New films reviewed by Roz Laws and Graham Young.

The Lovely Bones * * *
Cert 12A, 135 mins

Serial killer thrillers are one of the staples of modern cinema.

To recall the genre’s power, one thinks immediately of the success of Anthony Hopkins in The Silence of the Lambs, which won the best picture Oscar winner in 1992.

Or the dark, brooding intensity of another 18-rated hit, Se7en, in which Morgan Freeman and Brad Pitt got 1996 off to a flying start.

Yet, by the time Zodiac was directed by Se7en’s David Fincher in 2007, the BBFC was willing to issue a 15 certificate.

Covering similar territory to the above, but in a more fantastical, effects-laden Alice In Wonderland fashion, The Lovely Bones has been rated a 12A.

And it’s no surprise that the certificate should sit uncomfortably.

You wouldn’t want anybody under 12 watching, hence the BBFC’s defensive judgement unusually runs to some 850 words – roughly the length of this entire column.

A more serious problem for The Lord of the Rings’ director Peter Jackson is that The Lovely Bones is caught between two stools of warning youngsters and entertaining adults with unimaginable horror.

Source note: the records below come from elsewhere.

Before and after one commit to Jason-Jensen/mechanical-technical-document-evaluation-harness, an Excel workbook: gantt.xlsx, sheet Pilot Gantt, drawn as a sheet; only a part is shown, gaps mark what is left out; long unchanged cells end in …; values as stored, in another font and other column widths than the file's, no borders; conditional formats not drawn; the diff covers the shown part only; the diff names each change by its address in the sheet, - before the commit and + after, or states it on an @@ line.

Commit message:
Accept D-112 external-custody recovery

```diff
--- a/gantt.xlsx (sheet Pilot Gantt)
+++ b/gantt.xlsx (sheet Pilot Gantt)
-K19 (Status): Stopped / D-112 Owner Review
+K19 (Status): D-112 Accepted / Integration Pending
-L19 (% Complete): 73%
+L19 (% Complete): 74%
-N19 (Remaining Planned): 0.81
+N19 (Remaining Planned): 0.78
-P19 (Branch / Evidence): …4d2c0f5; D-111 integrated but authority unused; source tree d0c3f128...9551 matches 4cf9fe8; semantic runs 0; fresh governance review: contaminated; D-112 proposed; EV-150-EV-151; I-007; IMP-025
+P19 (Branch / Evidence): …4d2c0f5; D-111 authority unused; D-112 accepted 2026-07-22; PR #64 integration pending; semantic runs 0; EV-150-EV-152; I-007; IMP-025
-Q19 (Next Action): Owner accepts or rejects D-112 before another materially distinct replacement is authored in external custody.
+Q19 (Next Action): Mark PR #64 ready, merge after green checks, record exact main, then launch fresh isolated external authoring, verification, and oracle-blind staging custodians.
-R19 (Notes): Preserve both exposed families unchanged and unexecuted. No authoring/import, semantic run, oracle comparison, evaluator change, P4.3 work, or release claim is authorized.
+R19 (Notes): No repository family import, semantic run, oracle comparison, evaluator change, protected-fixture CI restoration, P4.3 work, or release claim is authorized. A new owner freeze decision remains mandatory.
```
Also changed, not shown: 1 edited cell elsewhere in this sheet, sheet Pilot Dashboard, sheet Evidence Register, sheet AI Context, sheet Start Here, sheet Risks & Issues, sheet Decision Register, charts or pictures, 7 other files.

Adapted from the Alice Sebold novel by the director and his regular co-writers, Fran Walsh and Philippa Boyens, we quickly learn that a 14-year-old girl called Susie Salmon has been murdered (in what turns out to be a most unbelievable place).

Stuck in a dream-like afterlife, Susie narrates her own story, tries to help her father, makes friends with another murder victim and generally offers a serious warning about life’s dangers.

But, even though Oscar-nominated Atonement star Saoirse Ronan looks the part as Susie, she’s unlikely to generate much of an emotional reaction from viewers.

Best supporting actor Oscar nominee Stanley Tucci excels in his scarcely-recognisable guise as George Harvey, but the parental roles played by Rachel Weisz and Mark Wahlberg are woefully ill-developed.

At its best, The Lovely Bones will have you gripping your chair arms, especially when Susie’s sister, Lindsey (Rose McIver) finds herself at the heart of a great dilemma. Too often, though, it feels like another unwanted M Night Shyamalan movie, with Wahlberg again looking stunned, as if he still can’t believe he starred in The Happening.

Bearing in mind that this is only Jackson’s second movie since he followed up his multi-Oscar winning Tolkien trilogy with the rather pointless (and seriously overlong) King Kong remake, The Lovely Bones is, on balance, a disappointment.

The Last Station * * * *
Cert 15, 112 mins

Both Helen Mirren and Christopher Plummer have been Oscar-nominated for their roles in this film, charting the last few months in the life of Russian author Leo Tolstoy.

Of the two I reckon Mirren has the edge, though it’s great to see such a resurgence in Plummer’s career – at 80 he’s recently starred in The Imaginarium Of Doctor Parnassus and leant his voice to Up and 9.

He plays the War And Peace author, who, in the early 20th century, was at least as famous as, say, Michael Jackson. Photographers camped outside his house and the newspapers gossiped about his every move.

His ardent followers, led by Vladimir Chertkov (Paul Giamatti), start the Tolstoyan movement advocating passive resistance. Chertkov is keen for Tolstoy to leave all his wealth to the people, a plan not met with approval by his wife Sofya (Mirren), the Countess who has borne him 13 children.

Caught in the middle of this unseemly war is his new private secretary Valentin Bulgakov (James McAvoy). He’s appointed by Chertkov and told to spy on Sofya and report back.

One of the conditions of the job is that Valentin should live at the Tolstoyan commune and remain celibate, but that goes out the window when he meets Masha (Kerry Condon).

Their blossoming love affair plays out against that of the Tolstoys, married for almost 50 years.

They frequently argue – “You all think he’s Christ, don’t you! He thinks he’s Christ! This is unbearable,” shouts the irascible Countess – but the depth of their feelings is touching, especially when Tolstoy catches pneumonia on his travels and lies dying in a railway station.

Always watchable, The Last Station benefits from a witty script and excellent performances from its mostly British cast, including Anne-Marie Duff (McAvoy’s real-life wife) as Tolstoy’s daughter and John Sessions as his doctor.

Burlesque Undressed * * *
Cert 15, 88 mins

Essentially artistic stripping, burlesque has been enjoying a revival.

Home Counties girl Immodesty Blaize – real name Kelly Fletcher – mixes footage from the archives and her seductively elegant Tease stage show with interviews in this interesting documentary.

Immodesty gives us a history of burlesque as we learn how the gas man gave her her stage name and how painful it is to wear the ‘skull crusher’ of an exotic feathered headdress.

Immodesty is visiting Birmingham’s Electric Cinema in person for its sold-out Wednesday screening.